Content starts
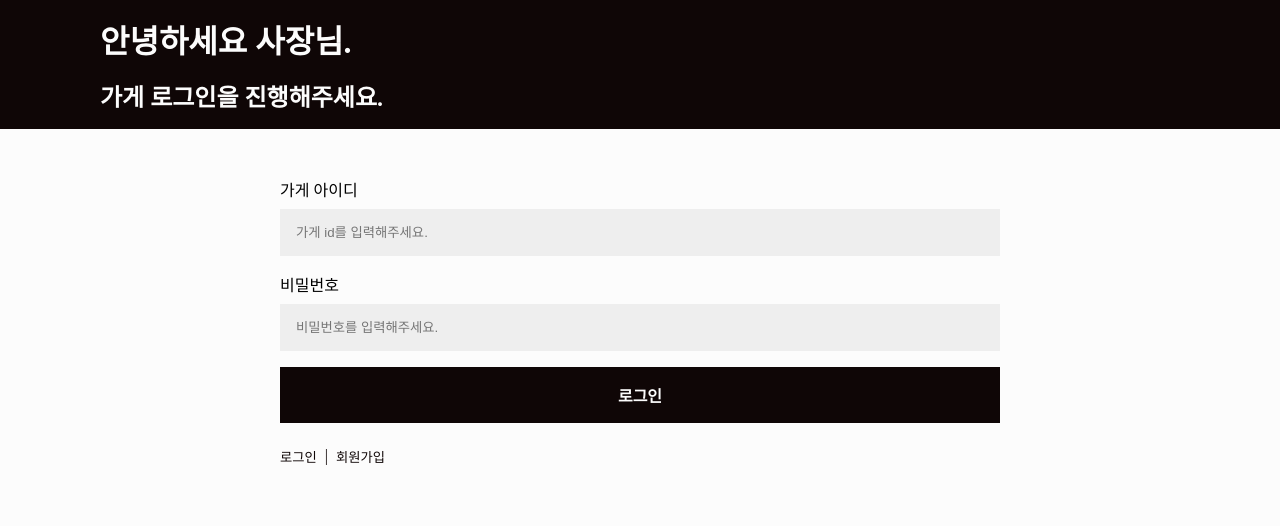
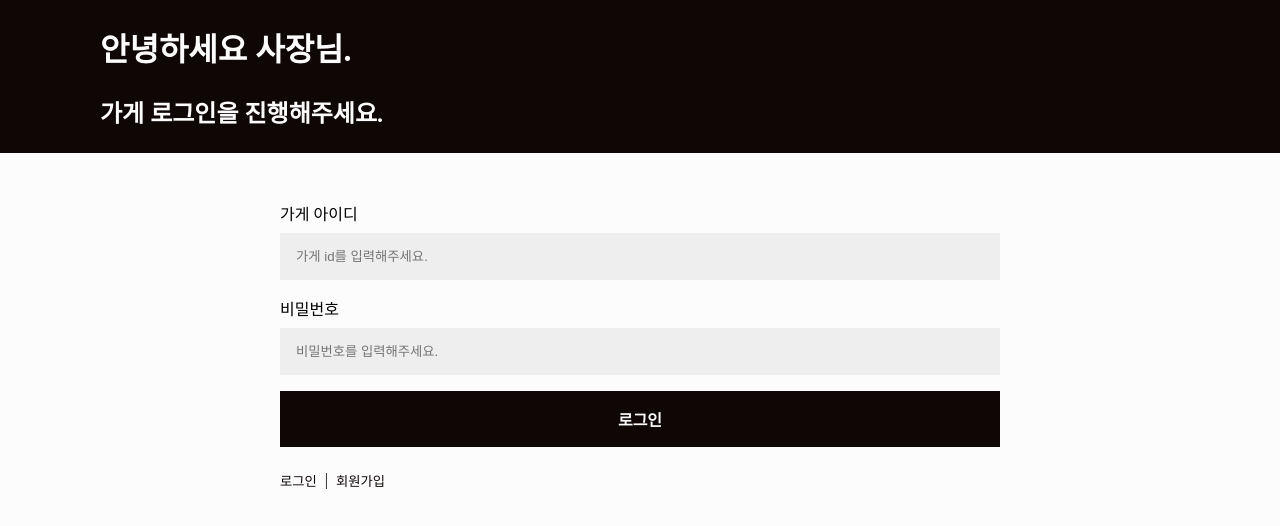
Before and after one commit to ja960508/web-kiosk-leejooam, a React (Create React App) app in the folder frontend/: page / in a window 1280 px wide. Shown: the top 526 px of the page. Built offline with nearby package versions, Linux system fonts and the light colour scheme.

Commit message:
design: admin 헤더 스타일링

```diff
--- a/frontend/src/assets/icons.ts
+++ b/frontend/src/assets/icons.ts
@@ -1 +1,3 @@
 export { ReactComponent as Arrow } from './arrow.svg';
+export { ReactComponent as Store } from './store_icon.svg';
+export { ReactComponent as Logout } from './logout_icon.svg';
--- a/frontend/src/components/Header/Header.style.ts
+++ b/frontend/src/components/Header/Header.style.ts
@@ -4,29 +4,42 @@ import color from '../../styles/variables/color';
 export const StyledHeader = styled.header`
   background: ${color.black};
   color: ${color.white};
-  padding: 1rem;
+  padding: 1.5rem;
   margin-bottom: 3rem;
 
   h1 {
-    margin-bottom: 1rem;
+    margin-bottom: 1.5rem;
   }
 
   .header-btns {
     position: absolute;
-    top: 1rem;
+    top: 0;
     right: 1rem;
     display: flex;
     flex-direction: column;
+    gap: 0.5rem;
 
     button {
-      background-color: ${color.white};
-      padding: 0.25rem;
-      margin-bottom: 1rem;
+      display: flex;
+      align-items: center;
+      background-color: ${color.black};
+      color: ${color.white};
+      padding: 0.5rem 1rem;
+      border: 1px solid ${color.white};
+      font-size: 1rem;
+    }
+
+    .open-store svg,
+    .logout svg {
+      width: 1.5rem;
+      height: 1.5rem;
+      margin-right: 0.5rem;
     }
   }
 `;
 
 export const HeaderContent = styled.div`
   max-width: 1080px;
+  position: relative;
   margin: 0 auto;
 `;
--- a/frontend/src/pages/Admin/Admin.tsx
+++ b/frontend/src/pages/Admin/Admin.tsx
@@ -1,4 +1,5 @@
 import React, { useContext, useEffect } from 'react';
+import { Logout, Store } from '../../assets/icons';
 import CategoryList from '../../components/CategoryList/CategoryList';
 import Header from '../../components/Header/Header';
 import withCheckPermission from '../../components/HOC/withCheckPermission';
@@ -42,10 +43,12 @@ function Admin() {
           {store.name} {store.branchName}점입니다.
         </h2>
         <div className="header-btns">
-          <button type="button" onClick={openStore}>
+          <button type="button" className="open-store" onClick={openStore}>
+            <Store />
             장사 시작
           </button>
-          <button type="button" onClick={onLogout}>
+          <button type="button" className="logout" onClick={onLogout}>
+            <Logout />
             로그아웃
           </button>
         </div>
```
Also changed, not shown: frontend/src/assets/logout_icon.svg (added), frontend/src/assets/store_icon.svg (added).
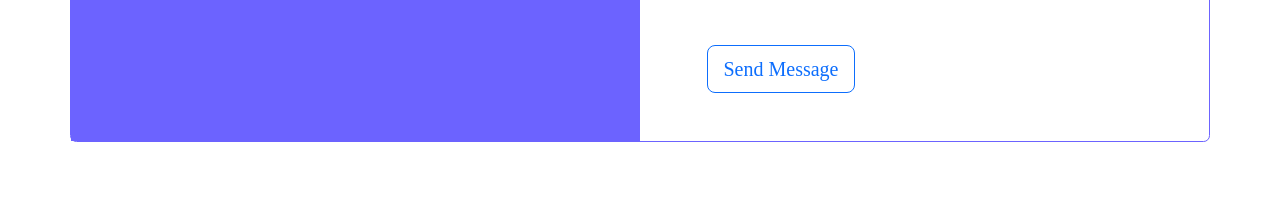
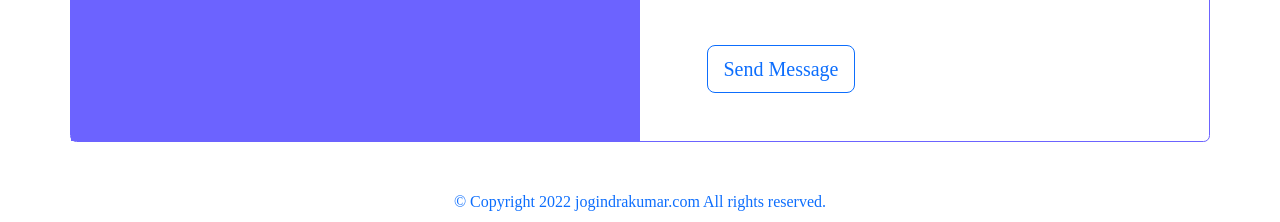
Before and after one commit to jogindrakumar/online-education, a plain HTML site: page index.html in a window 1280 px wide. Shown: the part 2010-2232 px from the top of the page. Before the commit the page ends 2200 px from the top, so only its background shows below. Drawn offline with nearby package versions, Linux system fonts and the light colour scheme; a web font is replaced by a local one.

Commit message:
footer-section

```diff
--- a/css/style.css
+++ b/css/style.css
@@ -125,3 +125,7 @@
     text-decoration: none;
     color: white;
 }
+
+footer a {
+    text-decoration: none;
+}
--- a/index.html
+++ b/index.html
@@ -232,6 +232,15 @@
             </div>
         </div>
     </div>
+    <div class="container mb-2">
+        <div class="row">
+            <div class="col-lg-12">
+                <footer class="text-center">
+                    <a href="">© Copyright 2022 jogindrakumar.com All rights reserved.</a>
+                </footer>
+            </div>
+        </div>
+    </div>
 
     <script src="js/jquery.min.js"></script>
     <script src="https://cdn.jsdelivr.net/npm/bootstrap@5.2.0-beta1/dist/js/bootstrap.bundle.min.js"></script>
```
Content ends
> Exercise prompt
Set down every record exactly, without the pictures.

> Exercise answer
Before and after one commit to ja960508/web-kiosk-leejooam, a React (Create React App) app in the folder frontend/: page / in a window 1280 px wide. Shown: the top 526 px of the page. Built offline with nearby package versions, Linux system fonts and the light colour scheme.

Commit message:
design: admin 헤더 스타일링

```diff
--- a/frontend/src/assets/icons.ts
+++ b/frontend/src/assets/icons.ts
@@ -1 +1,3 @@
 export { ReactComponent as Arrow } from './arrow.svg';
+export { ReactComponent as Store } from './store_icon.svg';
+export { ReactComponent as Logout } from './logout_icon.svg';
--- a/frontend/src/components/Header/Header.style.ts
+++ b/frontend/src/components/Header/Header.style.ts
@@ -4,29 +4,42 @@ import color from '../../styles/variables/color';
 export const StyledHeader = styled.header`
   background: ${color.black};
   color: ${color.white};
-  padding: 1rem;
+  padding: 1.5rem;
   margin-bottom: 3rem;
 
   h1 {
-    margin-bottom: 1rem;
+    margin-bottom: 1.5rem;
   }
 
   .header-btns {
     position: absolute;
-    top: 1rem;
+    top: 0;
     right: 1rem;
     display: flex;
     flex-direction: column;
+    gap: 0.5rem;
 
     button {
-      background-color: ${color.white};
-      padding: 0.25rem;
-      margin-bottom: 1rem;
+      display: flex;
+      align-items: center;
+      background-color: ${color.black};
+      color: ${color.white};
+      padding: 0.5rem 1rem;
+      border: 1px solid ${color.white};
+      font-size: 1rem;
+    }
+
+    .open-store svg,
+    .logout svg {
+      width: 1.5rem;
+      height: 1.5rem;
+      margin-right: 0.5rem;
     }
   }
 `;
 
 export const HeaderContent = styled.div`
   max-width: 1080px;
+  position: relative;
   margin: 0 auto;
 `;
--- a/frontend/src/pages/Admin/Admin.tsx
+++ b/frontend/src/pages/Admin/Admin.tsx
@@ -1,4 +1,5 @@
 import React, { useContext, useEffect } from 'react';
+import { Logout, Store } from '../../assets/icons';
 import CategoryList from '../../components/CategoryList/CategoryList';
 import Header from '../../components/Header/Header';
 import withCheckPermission from '../../components/HOC/withCheckPermission';
@@ -42,10 +43,12 @@ function Admin() {
           {store.name} {store.branchName}점입니다.
         </h2>
         <div className="header-btns">
-          <button type="button" onClick={openStore}>
+          <button type="button" className="open-store" onClick={openStore}>
+            <Store />
             장사 시작
           </button>
-          <button type="button" onClick={onLogout}>
+          <button type="button" className="logout" onClick={onLogout}>
+            <Logout />
             로그아웃
           </button>
         </div>
```
Also changed, not shown: frontend/src/assets/logout_icon.svg (added), frontend/src/assets/store_icon.svg (added).
Before and after one commit to jogindrakumar/online-education, a plain HTML site: page index.html in a window 1280 px wide. Shown: the part 2010-2232 px from the top of the page. Before the commit the page ends 2200 px from the top, so only its background shows below. Drawn offline with nearby package versions, Linux system fonts and the light colour scheme; a web font is replaced by a local one.

Commit message:
footer-section

```diff
--- a/css/style.css
+++ b/css/style.css
@@ -125,3 +125,7 @@
     text-decoration: none;
     color: white;
 }
+
+footer a {
+    text-decoration: none;
+}
--- a/index.html
+++ b/index.html
@@ -232,6 +232,15 @@
             </div>
         </div>
     </div>
+    <div class="container mb-2">
+        <div class="row">
+            <div class="col-lg-12">
+                <footer class="text-center">
+                    <a href="">© Copyright 2022 jogindrakumar.com All rights reserved.</a>
+                </footer>
+            </div>
+        </div>
+    </div>
 
     <script src="js/jquery.min.js"></script>
     <script src="https://cdn.jsdelivr.net/npm/bootstrap@5.2.0-beta1/dist/js/bootstrap.bundle.min.js"></script>
```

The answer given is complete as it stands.